• _What to work on_
Write the records out again without change. Leave the pictures behind.

[Entries taken from a collection]
*** Block opens ***
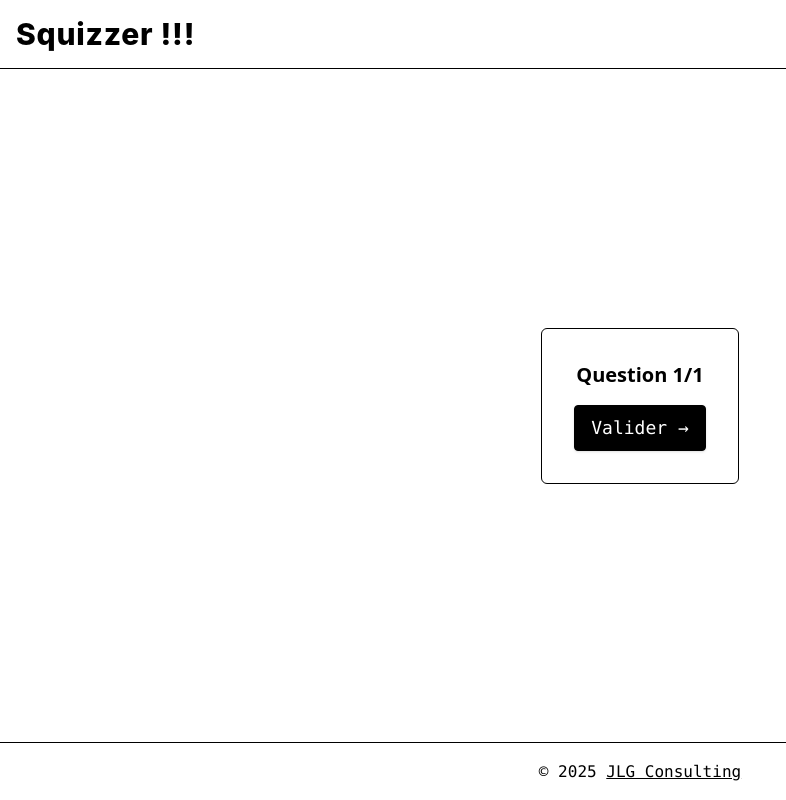
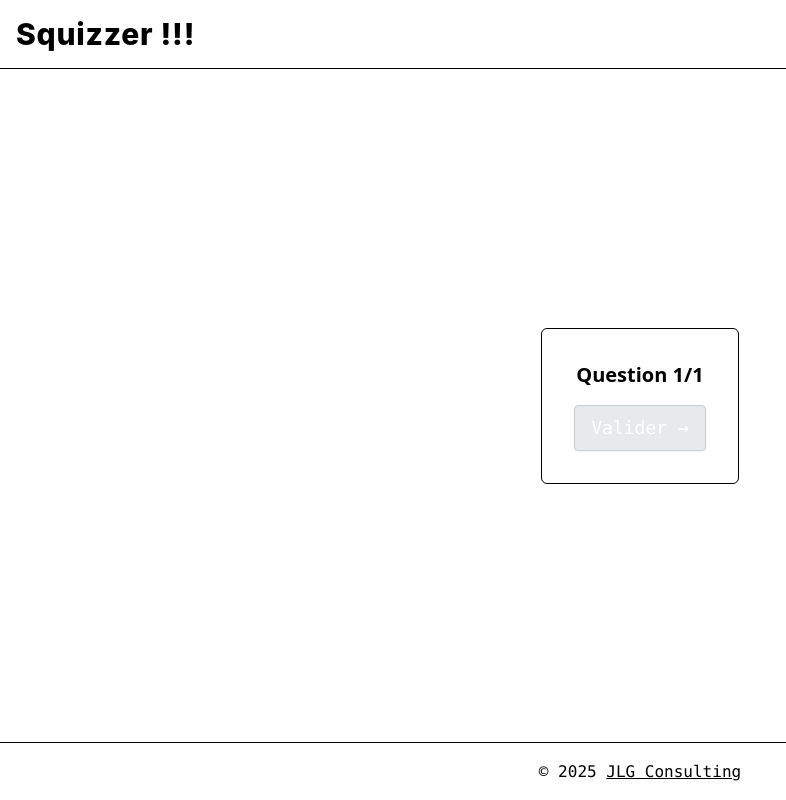
Before and after one commit to jlg-formation/squizzer, a React (Vite) app: page /squizzer/qcm in a window 1280 px wide. Shown: the whole page, without its empty margins (0-786 px from the left). Built offline with nearby package versions, Linux system fonts and the light colour scheme.

Commit message:
feat: disable validation button until a choice is selected in QcmPassPage; integrate progress reset in QcmSummaryPage

```diff
--- a/src/pages/QcmPassPage.tsx
+++ b/src/pages/QcmPassPage.tsx
@@ -59,7 +59,11 @@ const QcmPassPage: React.FC = () => {
             </div>
           </>
         )}
-        <ButtonPrimary className="w-full text-lg" onClick={handleValidate}>
+        <ButtonPrimary
+          className="w-full text-lg"
+          onClick={handleValidate}
+          disabled={selected === null}
+        >
           Valider &rarr;
         </ButtonPrimary>
       </div>
--- a/src/pages/QcmSummaryPage.tsx
+++ b/src/pages/QcmSummaryPage.tsx
@@ -1,5 +1,6 @@
 import React from "react";
 import { useQcmConfigStore } from "../store/qcmConfigStore";
+import { useQcmProgressStore } from "../store/qcmProgressStore";
 import type { QcmQuestion } from "../types/qcmFile";
 import { PieChart, Pie, Cell, ResponsiveContainer } from "recharts";
 import { useNavigate } from "react-router-dom";
@@ -29,9 +30,11 @@ const QcmSummaryPage: React.FC = () => {
   const handleShowExplanation = () => {
     navigate("/explications");
   };
+  // ...existing code...
+  const { resetProgress } = useQcmProgressStore();
   const handleRetry = () => {
-    // Reset la progression et les réponses utilisateur
-    window.location.href = "/qcm";
+    resetProgress();
+    navigate("/qcm");
   };
   return (
     <Layout>
```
*** Block closes ***
• _Answer for the task_
Before and after one commit to jlg-formation/squizzer, a React (Vite) app: page /squizzer/qcm in a window 1280 px wide. Shown: the whole page, without its empty margins (0-786 px from the left). Built offline with nearby package versions, Linux system fonts and the light colour scheme.

Commit message:
feat: disable validation button until a choice is selected in QcmPassPage; integrate progress reset in QcmSummaryPage

```diff
--- a/src/pages/QcmPassPage.tsx
+++ b/src/pages/QcmPassPage.tsx
@@ -59,7 +59,11 @@ const QcmPassPage: React.FC = () => {
             </div>
           </>
         )}
-        <ButtonPrimary className="w-full text-lg" onClick={handleValidate}>
+        <ButtonPrimary
+          className="w-full text-lg"
+          onClick={handleValidate}
+          disabled={selected === null}
+        >
           Valider &rarr;
         </ButtonPrimary>
       </div>
--- a/src/pages/QcmSummaryPage.tsx
+++ b/src/pages/QcmSummaryPage.tsx
@@ -1,5 +1,6 @@
 import React from "react";
 import { useQcmConfigStore } from "../store/qcmConfigStore";
+import { useQcmProgressStore } from "../store/qcmProgressStore";
 import type { QcmQuestion } from "../types/qcmFile";
 import { PieChart, Pie, Cell, ResponsiveContainer } from "recharts";
 import { useNavigate } from "react-router-dom";
@@ -29,9 +30,11 @@ const QcmSummaryPage: React.FC = () => {
   const handleShowExplanation = () => {
     navigate("/explications");
   };
+  // ...existing code...
+  const { resetProgress } = useQcmProgressStore();
   const handleRetry = () => {
-    // Reset la progression et les réponses utilisateur
-    window.location.href = "/qcm";
+    resetProgress();
+    navigate("/qcm");
   };
   return (
     <Layout>
```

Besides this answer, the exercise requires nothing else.